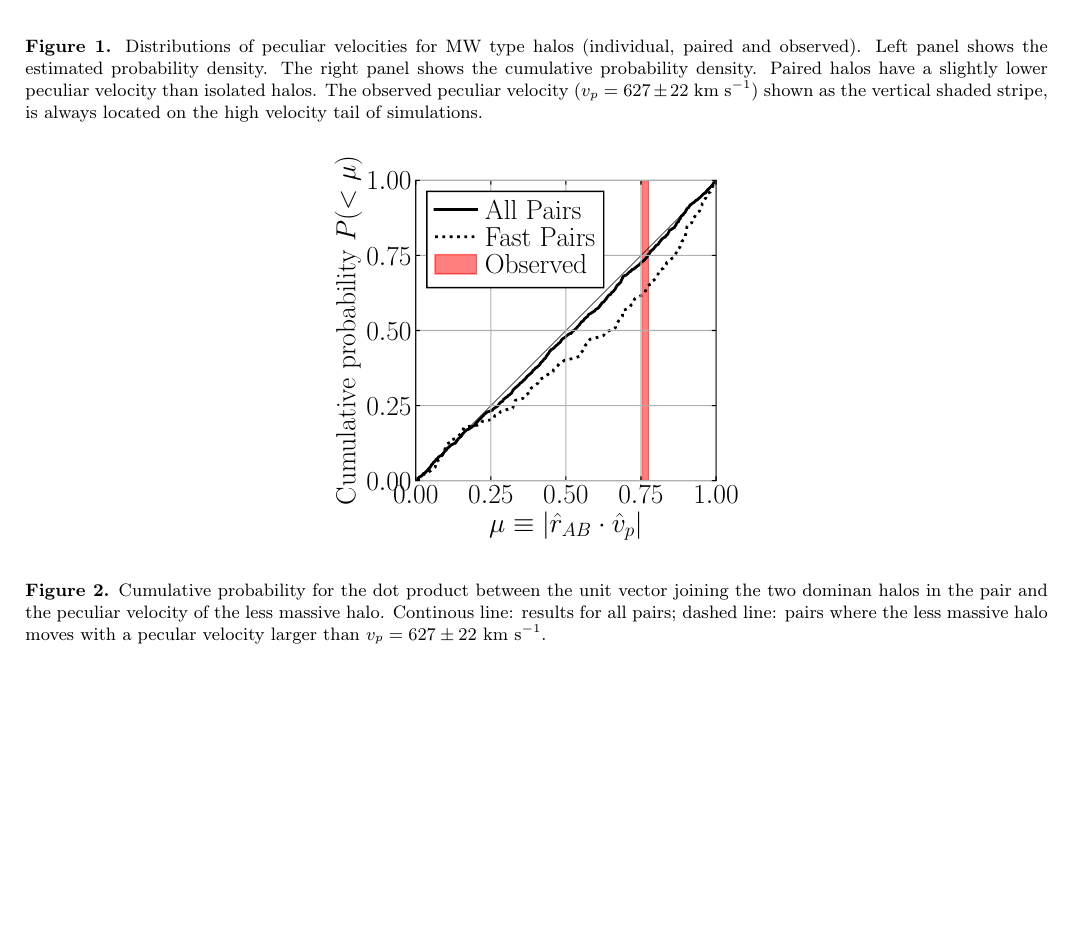
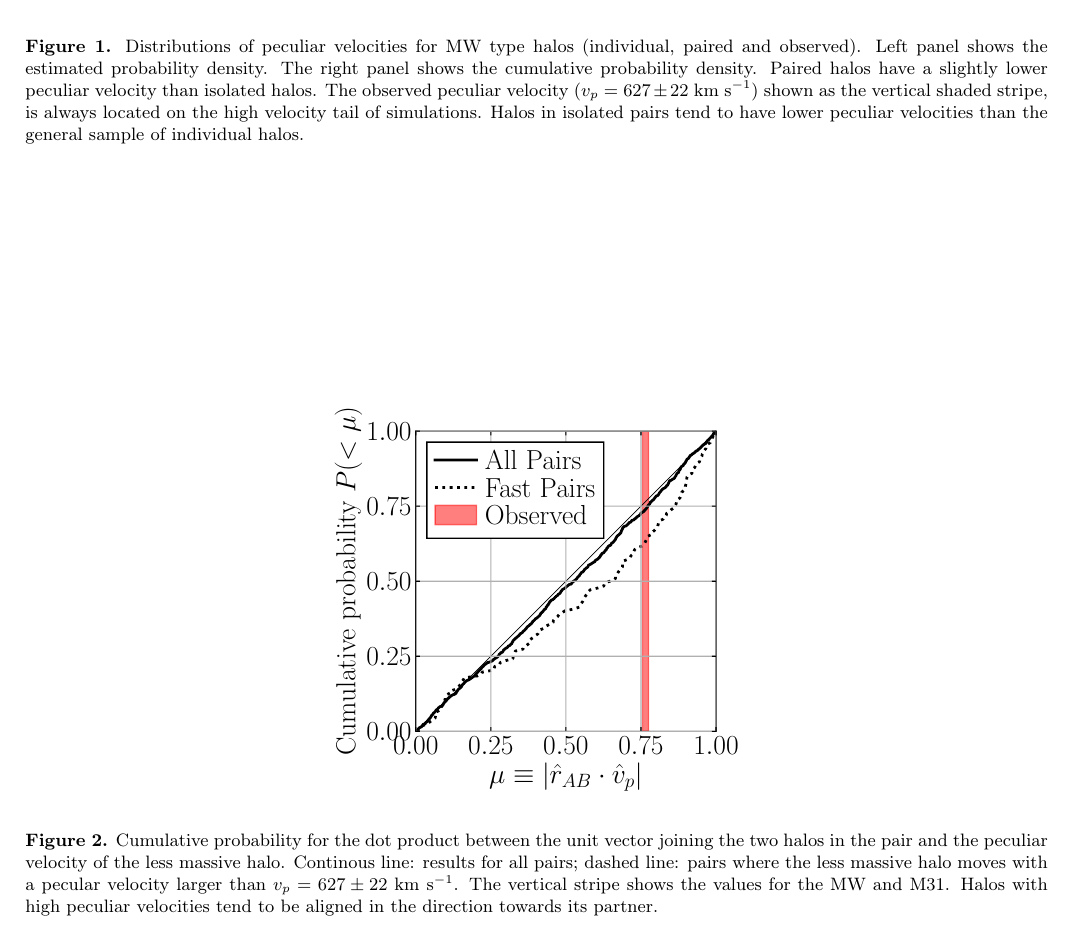
Before and after one commit to forero/PeculiarMotion, a LaTeX paper (paper/main.tex): part of page 2 of 3, cut so that both start at the same text, the shorter picture padded with empty space. Compiled offline with pdfLaTeX.

Commit message:
peculiar velocity

```diff
--- a/paper/main.tex
+++ b/paper/main.tex
@@ -52,7 +52,9 @@ We
   halos.
   The observed peculiar velocity ($v_p=627\pm22$ km s$^{-1}$) shown as
   the vertical shaded stripe, is always located on the high velocity
-  tail of simulations.}
+  tail of simulations.
+  Halos in isolated pairs tend to have lower peculiar velocities than
+  the general sample of individual halos.}
 \label{fig:proba}
 \end{figure*}
 
@@ -61,11 +63,14 @@ We
   \includegraphics[width=0.4\textwidth]{cumulative_alignment_06.pdf}
 \end{center}
 \caption{Cumulative probability for the dot product between the unit
-  vector joining the two dominan halos in the pair and the peculiar
+  vector joining the two halos in the pair and the peculiar
   velocity of the less massive halo.
   Continous line: results for all pairs; dashed line: pairs where the
   less massive halo moves with a pecular velocity larger than
-  $v_p=627\pm22$ km s$^{-1}$.}
+  $v_p=627\pm22$ km s$^{-1}$.
+  The vertical stripe shows the values for the MW and M31.
+  Halos with high peculiar velocities tend to be aligned in the
+  direction towards its partner.}
 \label{fig:alignment}
 \end{figure*}
 
```
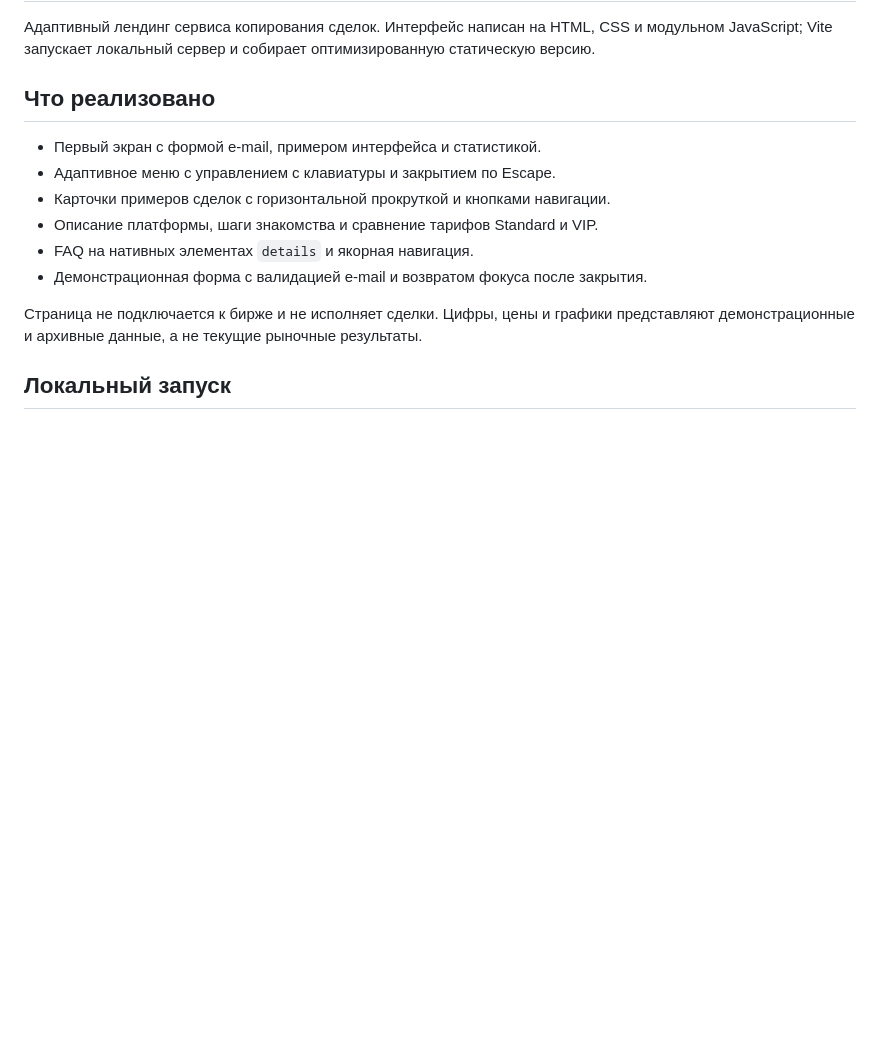
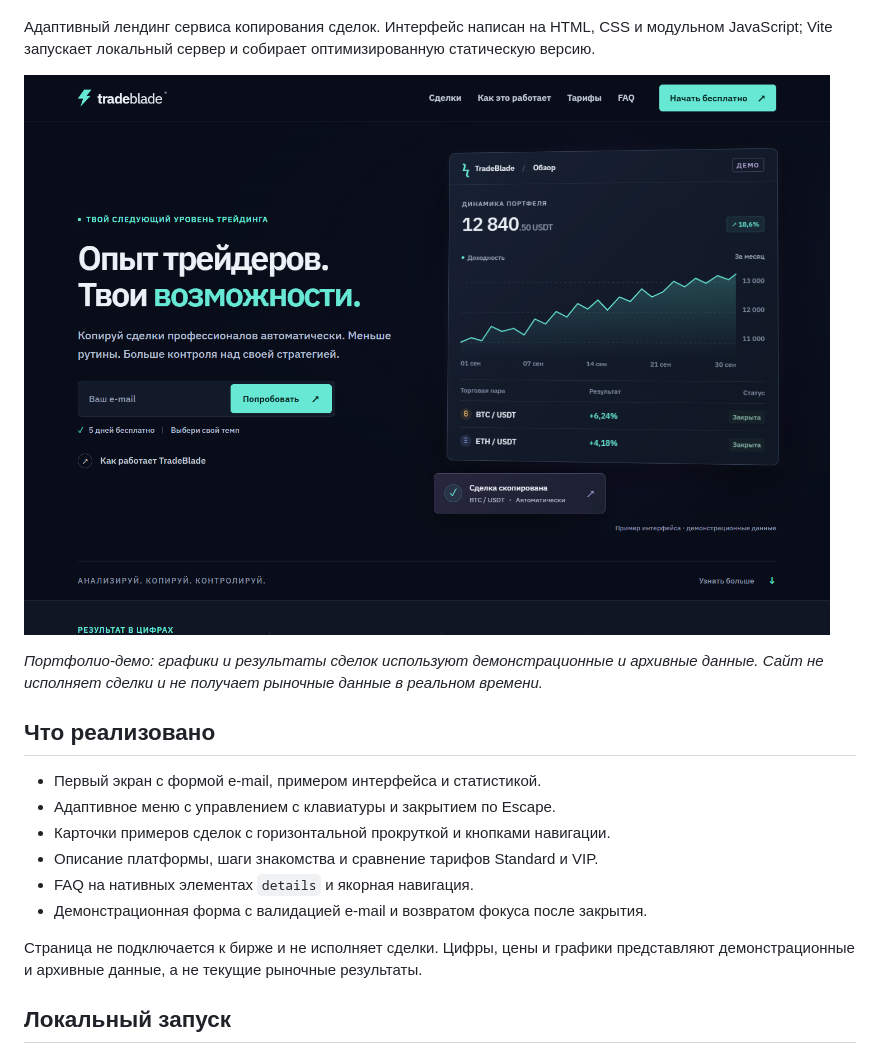
Before and after one commit to Slavik756/TradeBlade, a Markdown page: README.md, the part around the change printed below. Rendered like a GitHub page; pictures changed too: docs/screenshots/desktop.png (added); blank space fills up the shorter version.

Commit message:
docs: add TradeBlade demo link and screenshot

```diff
--- a/README.md
+++ b/README.md
@@ -3,6 +5,10 @@
 Адаптивный лендинг сервиса копирования сделок. Интерфейс написан на HTML, CSS и
 модульном JavaScript; Vite запускает локальный сервер и собирает
 оптимизированную статическую версию.
+
+![Первый экран TradeBlade с демонстрационной панелью сделок](docs/screenshots/desktop.png)
+
+*Портфолио-демо: графики и результаты сделок используют демонстрационные и архивные данные. Сайт не исполняет сделки и не получает рыночные данные в реальном времени.*
 
 ## Что реализовано
 
```
Also changed, not shown: other parts of README.md (+2 -0 lines).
◇ ◇ ◇ ◇
• EXERCISE
Where a line in the entries holds the word "README", copy that line.

• TASK ANSWER
Before and after one commit to Slavik756/TradeBlade, a Markdown page: README.md, the part around the change printed below. Rendered like a GitHub page; pictures changed too: docs/screenshots/desktop.png (added); blank space fills up the shorter version.
--- a/README.md
+++ b/README.md
Also changed, not shown: other parts of README.md (+2 -0 lines).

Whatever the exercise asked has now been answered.